**YOUR ASSIGNMENT**: Find every line in the entries that holds the string "edge" and report it.

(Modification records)
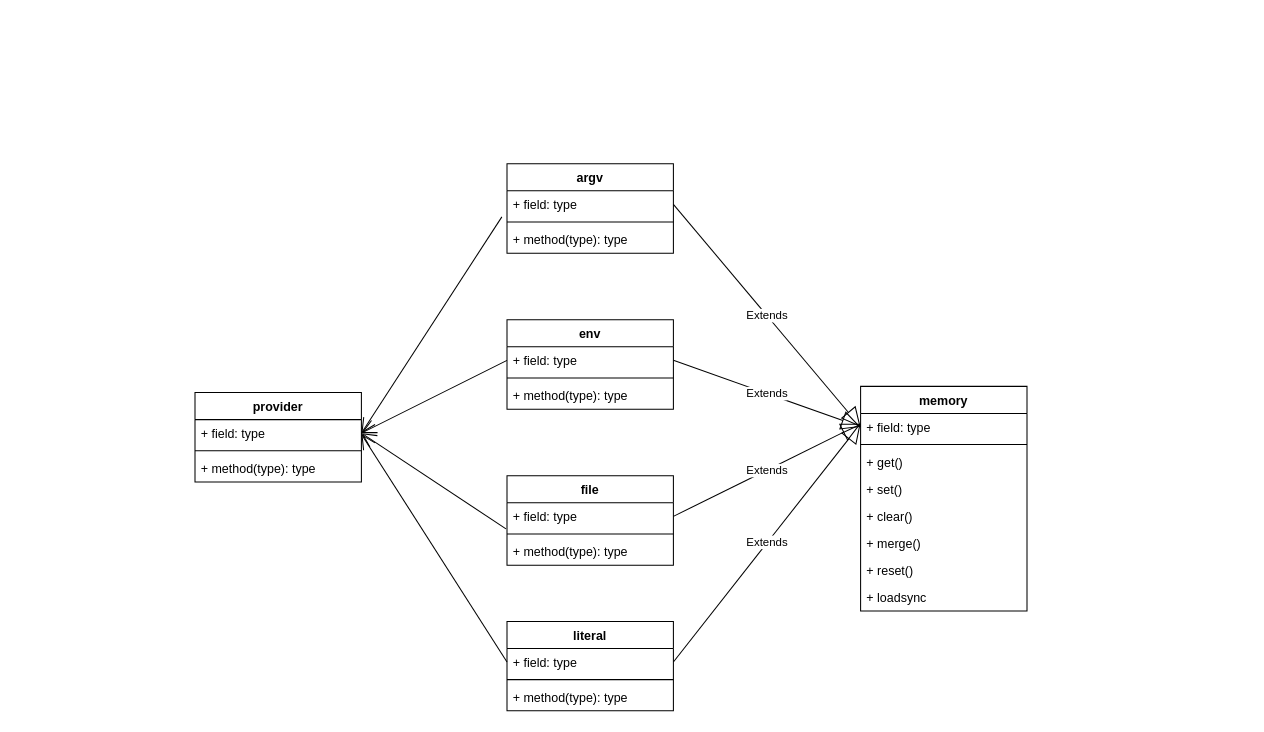
wbbhacker/drawFile keeps this draw.io diagram as nconf.drawio. Above is the earlier version. Source tidied: cells renumbered, new cells numbered last; positions are measured from the earlier drawing's top-left corner, leaving out a move shared by most shapes. Both pictures are drawn from the tidied source at 104%, with x=0, y=0 at pixel (194, 163).
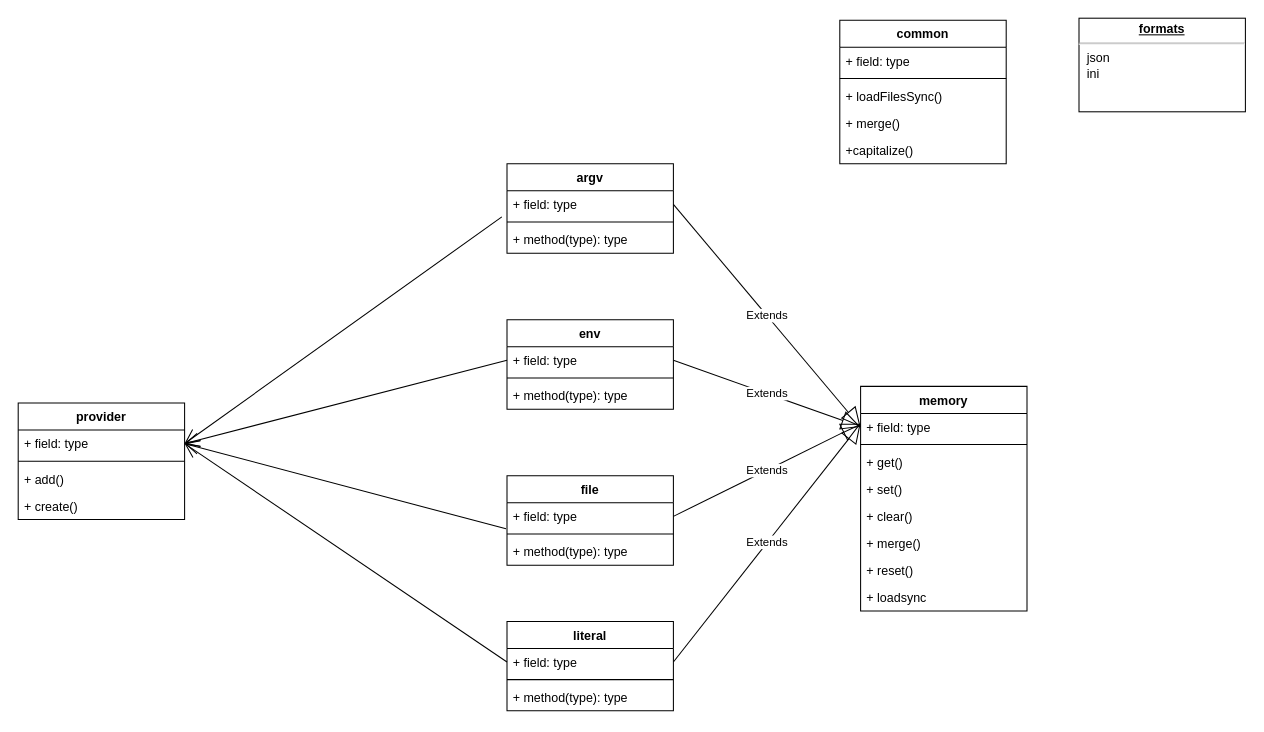
After the change.

The change refers to these unchanged cells:
```xml
<mxCell id="19" value="+ field: type" style="text;strokeColor=none;fillColor=none;align=left;verticalAlign=top;spacingLeft=4;spacingRight=4;overflow=hidden;points=[[0,0.5],[1,0.5]];portConstraint=eastwest;" parent="18" vertex="1">
  <mxGeometry y="26" width="160" height="26" as="geometry" />
</mxCell>
```

Change to the diagram source:
```diff
@@
-    <mxCell id="2" value="provider" style="swimlane;fontStyle=1;align=center;verticalAlign=top;horizontal=1;startSize=26;" parent="1" vertex="1">
-      <mxGeometry y="220" width="160" height="86" as="geometry" />
-    </mxCell>
-    <mxCell id="3" value="+ field: type" style="text;strokeColor=none;fillColor=none;align=left;verticalAlign=top;spacingLeft=4;spacingRight=4;overflow=hidden;points=[[0,0.5],[1,0.5]];portConstraint=eastwest;" parent="2" vertex="1">
-      <mxGeometry y="26" width="160" height="26" as="geometry" />
-    </mxCell>
-    <mxCell id="4" style="line;strokeWidth=1;fillColor=none;align=left;verticalAlign=middle;spacingTop=-1;spacingLeft=3;spacingRight=3;labelPosition=right;" parent="2" vertex="1">
-      <mxGeometry y="52" width="160" height="8" as="geometry" />
-    </mxCell>
-    <mxCell id="5" value="+ method(type): type" style="text;strokeColor=none;fillColor=none;align=left;verticalAlign=top;spacingLeft=4;spacingRight=4;overflow=hidden;" parent="2" vertex="1">
-      <mxGeometry y="60" width="160" height="26" as="geometry" />
-    </mxCell>
@@
-    <mxCell id="38" style="endArrow=open;endFill=1;endSize=12;html=1;rounded=0;exitX=0;exitY=0.5;exitDx=0;exitDy=0;" parent="1" edge="1" source="19">
-      <mxGeometry relative="1" as="geometry">
-        <mxPoint x="160" y="260" as="targetPoint" />
-      </mxGeometry>
+    <mxCell id="38" style="endArrow=open;endFill=1;endSize=12;html=1;rounded=0;exitX=0;exitY=0.5;exitDx=0;exitDy=0;entryX=1;entryY=0.5;entryDx=0;entryDy=0;" parent="1" edge="1" source="19" target="3">
+      <mxGeometry relative="1" as="geometry" />
     </mxCell>
+    <mxCell id="39" value="common" style="swimlane;fontStyle=1;align=center;verticalAlign=top;horizontal=1;startSize=26;" parent="1" vertex="1">
+      <mxGeometry x="620" y="-138" width="160" height="138" as="geometry" />
+    </mxCell>
+    <mxCell id="40" value="+ field: type" style="text;strokeColor=none;fillColor=none;align=left;verticalAlign=top;spacingLeft=4;spacingRight=4;overflow=hidden;" parent="39" vertex="1">
+      <mxGeometry y="26" width="160" height="26" as="geometry" />
+    </mxCell>
+    <mxCell id="41" style="line;strokeWidth=1;fillColor=none;align=left;verticalAlign=middle;spacingTop=-1;spacingLeft=3;spacingRight=3;labelPosition=right;" parent="39" vertex="1">
+      <mxGeometry y="52" width="160" height="8" as="geometry" />
+    </mxCell>
+    <mxCell id="42" value="+ loadFilesSync()" style="text;strokeColor=none;fillColor=none;align=left;verticalAlign=top;spacingLeft=4;spacingRight=4;overflow=hidden;" parent="39" vertex="1">
+      <mxGeometry y="60" width="160" height="26" as="geometry" />
+    </mxCell>
+    <mxCell id="43" value="+ merge()" style="text;strokeColor=none;fillColor=none;align=left;verticalAlign=top;spacingLeft=4;spacingRight=4;overflow=hidden;" parent="39" vertex="1">
+      <mxGeometry y="86" width="160" height="26" as="geometry" />
+    </mxCell>
+    <mxCell id="44" value="+capitalize()" style="text;strokeColor=none;fillColor=none;align=left;verticalAlign=top;spacingLeft=4;spacingRight=4;overflow=hidden;" parent="39" vertex="1">
+      <mxGeometry y="112" width="160" height="26" as="geometry" />
+    </mxCell>
+    <mxCell id="45" value="&lt;p style=&quot;margin: 0px ; margin-top: 4px ; text-align: center ; text-decoration: underline&quot;&gt;&lt;b&gt;formats&lt;/b&gt;&lt;/p&gt;&lt;hr&gt;&lt;p style=&quot;margin: 0px ; margin-left: 8px&quot;&gt;json&lt;br&gt;ini&lt;/p&gt;" style="verticalAlign=top;align=left;overflow=fill;fontSize=12;fontFamily=Helvetica;html=1;" parent="1" vertex="1">
+      <mxGeometry x="850" y="-140" width="160" height="90" as="geometry" />
+    </mxCell>
+    <mxCell id="2" value="provider" style="swimlane;fontStyle=1;align=center;verticalAlign=top;horizontal=1;startSize=26;" parent="1" vertex="1">
+      <mxGeometry x="-170" y="230" width="160" height="112" as="geometry" />
+    </mxCell>
+    <mxCell id="3" value="+ field: type" style="text;strokeColor=none;fillColor=none;align=left;verticalAlign=top;spacingLeft=4;spacingRight=4;overflow=hidden;points=[[0,0.5],[1,0.5]];portConstraint=eastwest;" parent="2" vertex="1">
+      <mxGeometry y="26" width="160" height="26" as="geometry" />
+    </mxCell>
+    <mxCell id="4" style="line;strokeWidth=1;fillColor=none;align=left;verticalAlign=middle;spacingTop=-1;spacingLeft=3;spacingRight=3;labelPosition=right;" parent="2" vertex="1">
+      <mxGeometry y="52" width="160" height="8" as="geometry" />
+    </mxCell>
+    <mxCell id="5" value="+ add()" style="text;strokeColor=none;fillColor=none;align=left;verticalAlign=top;spacingLeft=4;spacingRight=4;overflow=hidden;" parent="2" vertex="1">
+      <mxGeometry y="60" width="160" height="26" as="geometry" />
+    </mxCell>
+    <mxCell id="46" value="+ create()" style="text;strokeColor=none;fillColor=none;align=left;verticalAlign=top;spacingLeft=4;spacingRight=4;overflow=hidden;" parent="2" vertex="1">
+      <mxGeometry y="86" width="160" height="26" as="geometry" />
+    </mxCell>
```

**ANSWER TO THIS EXERCISE**:
-    <mxCell id="38" style="endArrow=open;endFill=1;endSize=12;html=1;rounded=0;exitX=0;exitY=0.5;exitDx=0;exitDy=0;" parent="1" edge="1" source="19">
+    <mxCell id="38" style="endArrow=open;endFill=1;endSize=12;html=1;rounded=0;exitX=0;exitY=0.5;exitDx=0;exitDy=0;entryX=1;entryY=0.5;entryDx=0;entryDy=0;" parent="1" edge="1" source="19" target="3">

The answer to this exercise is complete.